The creative genius that he was, Justin thought, pondered and wondered whether the pelvic floor and sphincter muscles were still present in exstrophy, in the form of a flat sheet between the pubic bones and lying above the pelvic nerves. He reasoned that this tissue might provide a continent sphincter for these boys if mobilised and wrapped around the reconstructed bladder neck. He went to the mortuary and dissected the infant pelvis time and time again until he understood where the dangers lay. He developed scoring systems for continence and critically appraised his results. He then started a completely new technique in exstrophy surgery.
The Kelly operation (where Justin would spend 6-8 hours with intense magnified vision) involved trying to find thin muscle and fascia overlying the nerves to the genitals. He would rebuild the bladder and wrap this tissue around its neck trying to make continent sphincter. This is so hard that only a few surgeons, way beyond my skill level, can even attempt this operation. Very dangerous, where ½ mm dissection in the wrong area leads to impotence or an ischaemic penis. Over the next few years he refined the operation and published the technique in 1995.
The world reacted in disbelief: “you got lucky”, “not repeatable”, “too hard to train others to do “, “our patients are more complex”. It went on. Justin buried his head in self-belief and quietly kept going. Great Ormond Street in London was the centre for this condition in the United Kingdom and they became curious. They invited Justin to work there for 6 months in 1999 and show the technique. Only 2 of the 4 surgeons there could master the Kelly procedure but it caught hold and persisted. The long term results from this centre show markedly improved continence and function in the very difficult group.
In his final decade of practice, Justin travelled the world mentoring, commentating and demonstrating his operation in India, China, New Zealand and England. Always humble, he would gently encourage surgeons to understand the complex anatomy and think about the complex repair. Like Rembrandt, Justin’s etchings were superb, he would simplify a 10 hour operation into 4 drawings that explained the exact anatomical repair. On this journey, Justin quietly accumulated all the recognition of a surgical rock star. He was Chief of Surgery, President of the Australasian Society, Senior Examiner and Chair of the Board of Paediatric Surgery.
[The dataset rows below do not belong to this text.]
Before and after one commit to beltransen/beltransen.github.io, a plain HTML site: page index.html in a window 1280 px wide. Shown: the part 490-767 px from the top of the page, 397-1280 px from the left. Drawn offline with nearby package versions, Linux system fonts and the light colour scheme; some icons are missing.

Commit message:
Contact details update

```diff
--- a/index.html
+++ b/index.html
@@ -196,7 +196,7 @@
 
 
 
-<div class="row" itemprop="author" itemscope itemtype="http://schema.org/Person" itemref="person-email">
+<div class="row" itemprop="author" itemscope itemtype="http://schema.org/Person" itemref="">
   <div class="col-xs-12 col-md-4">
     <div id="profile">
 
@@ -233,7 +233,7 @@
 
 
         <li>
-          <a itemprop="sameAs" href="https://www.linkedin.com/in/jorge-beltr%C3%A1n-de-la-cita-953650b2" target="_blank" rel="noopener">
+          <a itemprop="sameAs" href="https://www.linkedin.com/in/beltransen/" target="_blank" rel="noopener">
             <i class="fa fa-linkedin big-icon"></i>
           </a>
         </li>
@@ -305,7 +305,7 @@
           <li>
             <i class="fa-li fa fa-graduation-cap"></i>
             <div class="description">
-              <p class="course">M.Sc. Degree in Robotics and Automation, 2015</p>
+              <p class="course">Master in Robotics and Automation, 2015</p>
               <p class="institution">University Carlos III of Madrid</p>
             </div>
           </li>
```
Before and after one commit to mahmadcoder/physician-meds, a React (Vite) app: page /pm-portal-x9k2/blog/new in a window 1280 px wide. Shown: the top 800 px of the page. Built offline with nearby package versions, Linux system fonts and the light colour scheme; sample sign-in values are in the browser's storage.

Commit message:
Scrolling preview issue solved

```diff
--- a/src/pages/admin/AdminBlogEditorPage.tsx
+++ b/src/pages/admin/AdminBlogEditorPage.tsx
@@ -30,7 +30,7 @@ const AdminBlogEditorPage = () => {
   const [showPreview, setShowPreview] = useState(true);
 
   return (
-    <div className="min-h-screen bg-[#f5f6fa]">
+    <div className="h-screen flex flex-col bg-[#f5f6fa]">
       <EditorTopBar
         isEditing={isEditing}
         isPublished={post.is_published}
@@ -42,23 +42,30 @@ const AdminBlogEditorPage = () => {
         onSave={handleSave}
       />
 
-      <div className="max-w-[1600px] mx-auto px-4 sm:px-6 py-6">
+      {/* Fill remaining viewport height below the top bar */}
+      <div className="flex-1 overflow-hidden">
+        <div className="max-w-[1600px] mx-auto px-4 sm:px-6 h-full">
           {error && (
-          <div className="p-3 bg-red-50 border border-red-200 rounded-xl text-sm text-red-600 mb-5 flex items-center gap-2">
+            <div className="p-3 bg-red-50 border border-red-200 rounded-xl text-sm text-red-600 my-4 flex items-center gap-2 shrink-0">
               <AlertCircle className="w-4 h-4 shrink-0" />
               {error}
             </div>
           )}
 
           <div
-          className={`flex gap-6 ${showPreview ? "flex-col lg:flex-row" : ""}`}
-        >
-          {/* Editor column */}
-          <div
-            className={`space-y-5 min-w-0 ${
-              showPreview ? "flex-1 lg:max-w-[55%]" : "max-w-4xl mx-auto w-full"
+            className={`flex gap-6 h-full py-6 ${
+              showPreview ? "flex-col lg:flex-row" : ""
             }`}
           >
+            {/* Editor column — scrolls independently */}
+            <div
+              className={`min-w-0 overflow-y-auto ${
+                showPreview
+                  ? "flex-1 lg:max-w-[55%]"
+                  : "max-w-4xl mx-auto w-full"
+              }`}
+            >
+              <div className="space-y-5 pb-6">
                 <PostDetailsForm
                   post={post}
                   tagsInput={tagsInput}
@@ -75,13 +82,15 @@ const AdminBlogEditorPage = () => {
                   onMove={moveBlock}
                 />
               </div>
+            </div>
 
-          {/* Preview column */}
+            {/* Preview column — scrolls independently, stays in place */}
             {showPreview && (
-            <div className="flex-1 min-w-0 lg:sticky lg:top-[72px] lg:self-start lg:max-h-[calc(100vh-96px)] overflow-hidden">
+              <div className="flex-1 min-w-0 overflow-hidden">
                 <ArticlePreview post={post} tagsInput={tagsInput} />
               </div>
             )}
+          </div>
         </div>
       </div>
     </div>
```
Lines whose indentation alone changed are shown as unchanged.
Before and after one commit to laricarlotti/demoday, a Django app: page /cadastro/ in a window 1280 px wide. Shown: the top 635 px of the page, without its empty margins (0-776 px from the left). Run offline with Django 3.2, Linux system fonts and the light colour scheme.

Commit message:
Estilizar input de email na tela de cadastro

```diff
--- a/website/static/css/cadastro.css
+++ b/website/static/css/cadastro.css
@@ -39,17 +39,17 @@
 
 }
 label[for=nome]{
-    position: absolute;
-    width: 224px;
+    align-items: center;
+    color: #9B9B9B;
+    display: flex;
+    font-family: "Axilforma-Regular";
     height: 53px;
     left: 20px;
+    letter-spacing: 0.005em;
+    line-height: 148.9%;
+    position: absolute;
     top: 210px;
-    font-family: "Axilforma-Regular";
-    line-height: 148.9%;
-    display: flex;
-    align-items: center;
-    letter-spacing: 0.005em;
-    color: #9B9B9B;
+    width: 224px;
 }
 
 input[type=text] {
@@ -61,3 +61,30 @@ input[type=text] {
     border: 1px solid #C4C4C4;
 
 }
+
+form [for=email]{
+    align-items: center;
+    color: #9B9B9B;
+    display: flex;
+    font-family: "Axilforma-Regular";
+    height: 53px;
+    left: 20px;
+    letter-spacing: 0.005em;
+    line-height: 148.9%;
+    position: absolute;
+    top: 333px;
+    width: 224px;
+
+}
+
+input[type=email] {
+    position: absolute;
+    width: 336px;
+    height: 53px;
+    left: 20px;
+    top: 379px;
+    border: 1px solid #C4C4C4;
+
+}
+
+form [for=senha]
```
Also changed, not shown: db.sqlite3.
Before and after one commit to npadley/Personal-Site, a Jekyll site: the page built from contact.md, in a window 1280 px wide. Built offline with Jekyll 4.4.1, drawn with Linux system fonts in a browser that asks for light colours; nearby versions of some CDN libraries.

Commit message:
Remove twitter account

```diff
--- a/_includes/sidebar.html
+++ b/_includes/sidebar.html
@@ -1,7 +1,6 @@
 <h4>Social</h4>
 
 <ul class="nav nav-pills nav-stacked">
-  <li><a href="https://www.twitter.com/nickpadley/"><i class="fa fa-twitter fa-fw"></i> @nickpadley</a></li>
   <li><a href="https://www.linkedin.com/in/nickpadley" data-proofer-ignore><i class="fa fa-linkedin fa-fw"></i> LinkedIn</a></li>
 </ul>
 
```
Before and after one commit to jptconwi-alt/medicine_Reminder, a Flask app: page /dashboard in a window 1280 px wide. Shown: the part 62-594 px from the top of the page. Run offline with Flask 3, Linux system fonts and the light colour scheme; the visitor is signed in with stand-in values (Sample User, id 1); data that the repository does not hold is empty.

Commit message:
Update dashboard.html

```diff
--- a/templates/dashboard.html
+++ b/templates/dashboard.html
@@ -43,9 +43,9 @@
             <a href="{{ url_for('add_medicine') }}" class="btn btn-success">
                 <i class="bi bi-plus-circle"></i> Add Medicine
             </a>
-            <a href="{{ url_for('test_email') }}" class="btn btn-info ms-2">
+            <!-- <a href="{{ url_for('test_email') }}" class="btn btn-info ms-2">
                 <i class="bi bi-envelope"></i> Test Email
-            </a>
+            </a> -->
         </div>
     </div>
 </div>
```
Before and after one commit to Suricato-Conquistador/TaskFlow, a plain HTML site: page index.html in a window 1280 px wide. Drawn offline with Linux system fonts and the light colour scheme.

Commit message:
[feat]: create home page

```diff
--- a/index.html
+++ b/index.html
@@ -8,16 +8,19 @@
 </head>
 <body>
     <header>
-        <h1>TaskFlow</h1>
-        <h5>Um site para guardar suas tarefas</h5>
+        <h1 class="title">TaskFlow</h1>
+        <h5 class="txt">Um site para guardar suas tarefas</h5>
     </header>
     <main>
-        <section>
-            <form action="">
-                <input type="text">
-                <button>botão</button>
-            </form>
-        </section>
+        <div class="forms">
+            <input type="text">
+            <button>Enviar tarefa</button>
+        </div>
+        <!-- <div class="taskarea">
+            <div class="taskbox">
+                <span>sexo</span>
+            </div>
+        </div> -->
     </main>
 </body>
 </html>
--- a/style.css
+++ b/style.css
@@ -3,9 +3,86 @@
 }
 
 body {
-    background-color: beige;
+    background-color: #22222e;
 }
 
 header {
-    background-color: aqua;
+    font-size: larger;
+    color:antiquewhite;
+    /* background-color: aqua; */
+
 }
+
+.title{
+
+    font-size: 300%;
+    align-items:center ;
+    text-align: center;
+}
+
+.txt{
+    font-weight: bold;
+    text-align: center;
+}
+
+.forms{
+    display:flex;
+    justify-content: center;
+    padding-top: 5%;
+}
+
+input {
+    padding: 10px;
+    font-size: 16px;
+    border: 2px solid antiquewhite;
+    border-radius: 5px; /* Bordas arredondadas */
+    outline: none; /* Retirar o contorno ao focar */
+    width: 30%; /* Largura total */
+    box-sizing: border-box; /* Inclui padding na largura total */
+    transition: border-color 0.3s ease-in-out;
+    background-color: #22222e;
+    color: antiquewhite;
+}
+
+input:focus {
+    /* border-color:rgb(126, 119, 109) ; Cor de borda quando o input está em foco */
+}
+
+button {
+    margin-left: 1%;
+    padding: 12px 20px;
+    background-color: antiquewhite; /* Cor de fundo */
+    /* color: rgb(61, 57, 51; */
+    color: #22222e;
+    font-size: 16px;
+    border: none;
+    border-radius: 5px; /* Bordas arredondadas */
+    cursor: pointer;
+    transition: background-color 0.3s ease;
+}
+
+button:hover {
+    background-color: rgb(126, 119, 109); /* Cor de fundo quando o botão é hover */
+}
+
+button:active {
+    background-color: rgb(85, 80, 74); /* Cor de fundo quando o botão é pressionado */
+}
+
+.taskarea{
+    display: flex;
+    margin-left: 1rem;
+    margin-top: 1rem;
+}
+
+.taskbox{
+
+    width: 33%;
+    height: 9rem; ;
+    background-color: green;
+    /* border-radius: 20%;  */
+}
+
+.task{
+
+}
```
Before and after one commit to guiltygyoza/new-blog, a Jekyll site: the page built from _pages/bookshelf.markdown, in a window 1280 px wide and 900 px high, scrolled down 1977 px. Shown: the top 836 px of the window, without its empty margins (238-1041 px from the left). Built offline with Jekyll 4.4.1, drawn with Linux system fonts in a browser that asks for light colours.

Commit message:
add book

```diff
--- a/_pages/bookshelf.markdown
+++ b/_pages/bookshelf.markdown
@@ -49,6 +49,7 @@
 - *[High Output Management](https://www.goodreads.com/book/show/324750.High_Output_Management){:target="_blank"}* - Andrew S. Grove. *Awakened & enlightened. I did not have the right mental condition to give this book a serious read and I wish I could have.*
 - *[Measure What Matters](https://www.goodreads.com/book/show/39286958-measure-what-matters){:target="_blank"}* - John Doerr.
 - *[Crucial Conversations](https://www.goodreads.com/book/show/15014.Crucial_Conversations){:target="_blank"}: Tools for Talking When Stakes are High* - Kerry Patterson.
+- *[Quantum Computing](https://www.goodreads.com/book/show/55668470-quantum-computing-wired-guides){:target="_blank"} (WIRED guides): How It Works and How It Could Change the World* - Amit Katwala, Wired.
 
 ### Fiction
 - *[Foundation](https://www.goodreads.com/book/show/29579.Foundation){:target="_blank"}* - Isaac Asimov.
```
The medals flowed: American Paediatric Surgical Society, The Coe medal, The Ghandi medal and the Australasian College of Surgeons “award for excellence in surgery”. He received the member of the order of Australia in 2003. This recognition made little impact on Justin. He kept thinking, writing and demonstrating his technique. Justin was a complete delight to be around. Insanely funny, tears would be wept over his cat stories, love of opera and his unique family. He was immensely proud of his children and grandchildren and deeply involved in their lives. He was the consummate gentleman, always had time for every patient and very dedicated to his work.
As he aged he continued to love the arts. Social events with Justin and Elaine, his wife of nearly 59 years, meant witnessing a parody of sparkled banter, deepest affection and complete devotion. He was a superb dancer and throughout Covid lockdown, even with his advancing Parkinson’s, he continued dance therapy with physiotherapist and Elaine.
I always felt Justin had my back; surgically his advice was thoughtful and insightful. Personally he cared for your well-being and development. Socially he was a complete hoot. He is the giant on whose shoulders we stand.
(1)New York Times March 3, 2019, Rembrandt Died 350 Years Ago. Why He Matters Today.
Contributed by Dr Chris Kimber FRACS, a paediatric surgeon and urologist at the Royal Children’s Hospital. Dr Gregory Thomas Keogh MBBS, FRA